Boolean Operators

One of the basic techniques for searching is using the Boolean Operators. Boolean searching is a symbolic logic system that creates relationships between concepts and words.

Use BOOLEAN OPERATORS to relate the terms in specific ways that will affect the results of a search. Boolean operators are terms that create relationships between concepts and words: 



Retrieves only articles that contain all the terms and will narrow the search. Examples:

“child obesity” AND Maryland
“child obesity” AND “eating disorder”
“video games” AND children
“attention deficit disorder” AND children


Retrieves articles with any of the terms and will broaden the search. Examples:


“child obesity” OR “overweight children”
children OR juveniles
“attention deficit hyperactive disorder” OR hyperactivity


Eliminates articles containing the second term even when the first term is present. This will narrow the search. Examples:

obesity AND children NOT adults
depression AND teen NOT adults
“video games” AND teenagers NOT children

Using Nesting with Operators

Use nesting to build a more complex search by putting keywords and/or phrases in parentheses to determine their relationship when more than one operator is used. Examples:

(children AND teenagers) AND (ADHD OR hyperactivity)
(children AND “video games”) NOT (teens OR adults)

Key Concepts

USE QUOTATION MARKS (" ") before and after a phrase, two or more words that must be together in a defined order.
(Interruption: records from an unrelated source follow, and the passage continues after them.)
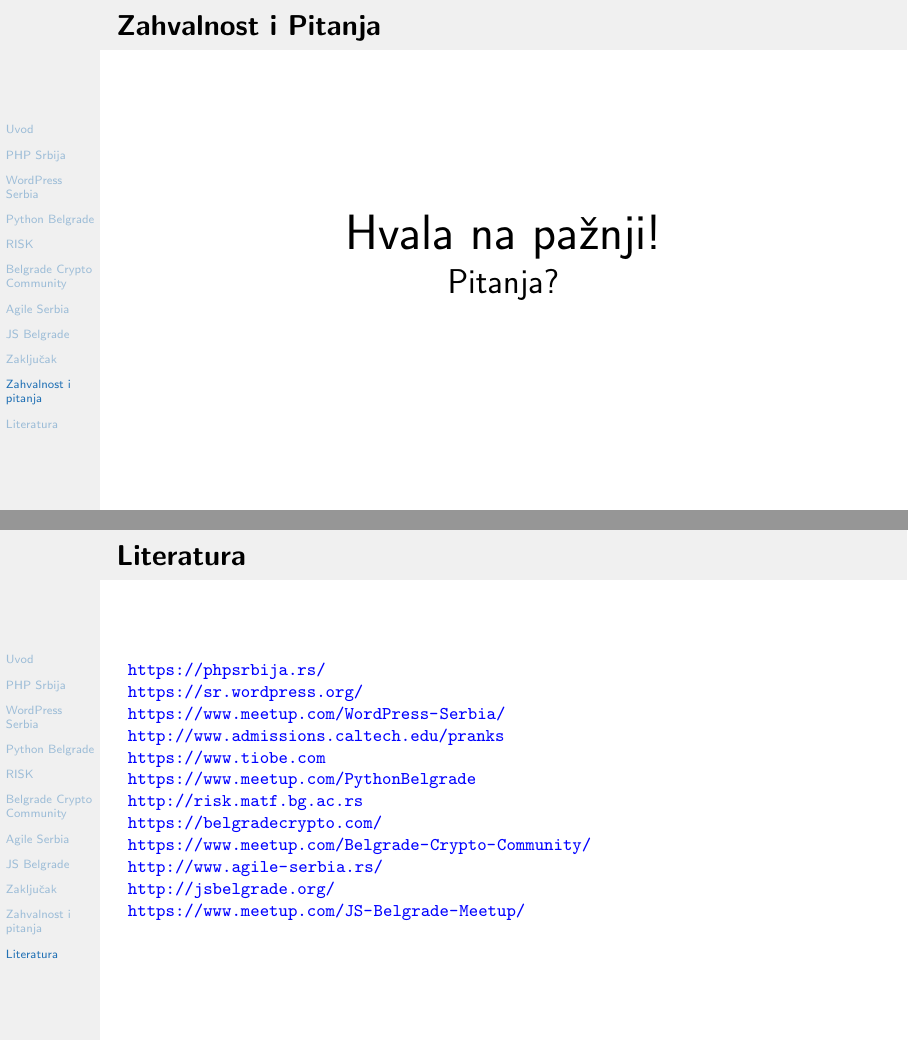
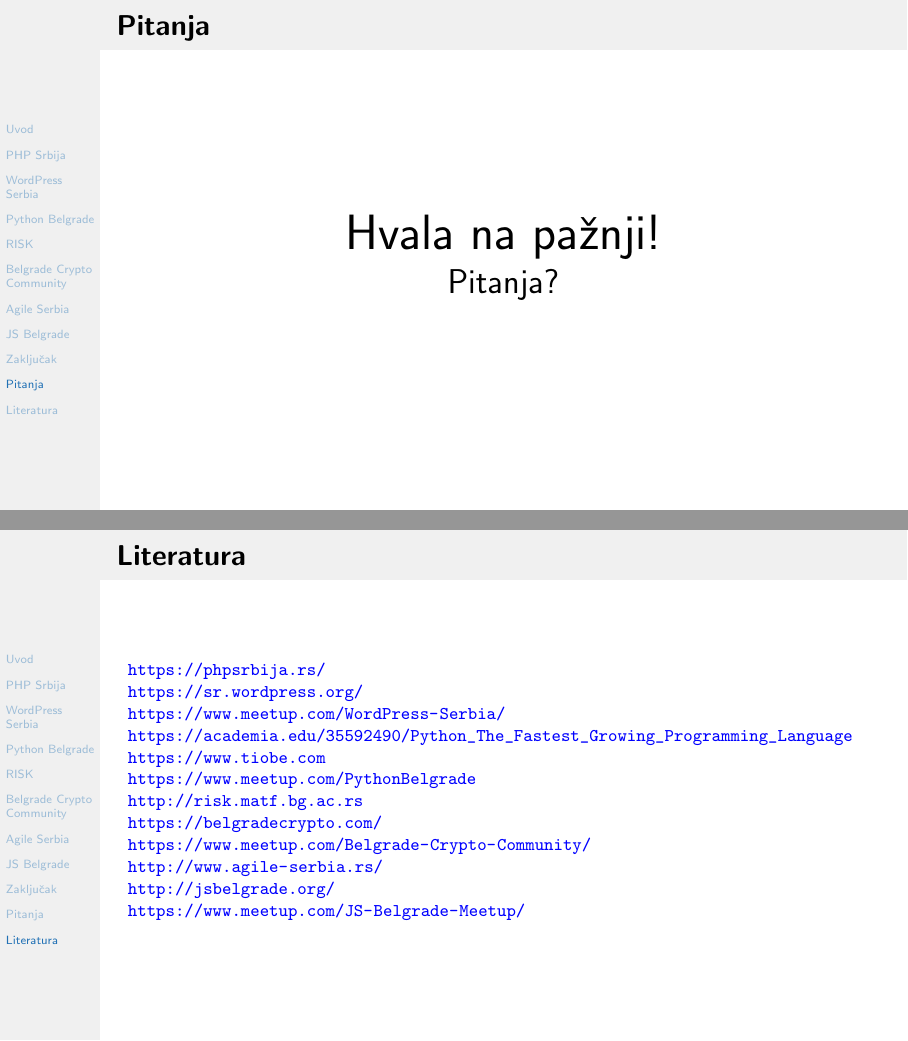
Before and after one commit to djordjev96/msnr, LaTeX slides (prezentacija/MVJ_12_Meetup_VujinovicKoturovicRadojevicStefanovic.tex): pages 12 and 13 of 13, joined at a grey line. Compiled offline with pdfLaTeX.

Commit message:
Izmena literaturu i obrisana Zahvalnost

```diff
--- a/prezentacija/MVJ_12_Meetup_VujinovicKoturovicRadojevicStefanovic.tex
+++ b/prezentacija/MVJ_12_Meetup_VujinovicKoturovicRadojevicStefanovic.tex
@@ -291,12 +291,12 @@
 
 \end{frame}
 
-\section{Zahvalnost i pitanja}
+\section{Pitanja}
 
 %---------------------------------------------------------
 %Changing visivility of the text
 \begin{frame}
-\frametitle{Zahvalnost i Pitanja}
+\frametitle{Pitanja}
 
 \begin{center}
 \Huge{Hvala na pažnji!}
@@ -320,7 +320,7 @@
 \footnotesize{\url{https://phpsrbija.rs/}} \\
 \footnotesize{\url{https://sr.wordpress.org/}} \\
 \footnotesize{\url{https://www.meetup.com/WordPress-Serbia/}} \\
-\footnotesize{\url{http://www.admissions.caltech.edu/pranks}} \\
+\footnotesize{\url{https://academia.edu/35592490/Python_The_Fastest_Growing_Programming_Language}} \\
 \footnotesize{\url{https://www.tiobe.com}} \\
 \footnotesize{\url{https://www.meetup.com/PythonBelgrade}} \\
 \footnotesize{\url{http://risk.matf.bg.ac.rs}} \\
```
This lets the database know that you want to search for this phrase, and not the individual words that make up the phrase. Examples:

“African American”
“eating disorder”
“obsessive compulsive disorder”
“video games”

boolean operators infographic

This video demonstrate how to use Boolean operators when searching in library subscribed databases. (Video created by the Franklin D. Schurz Library at Indiana University South Bend.)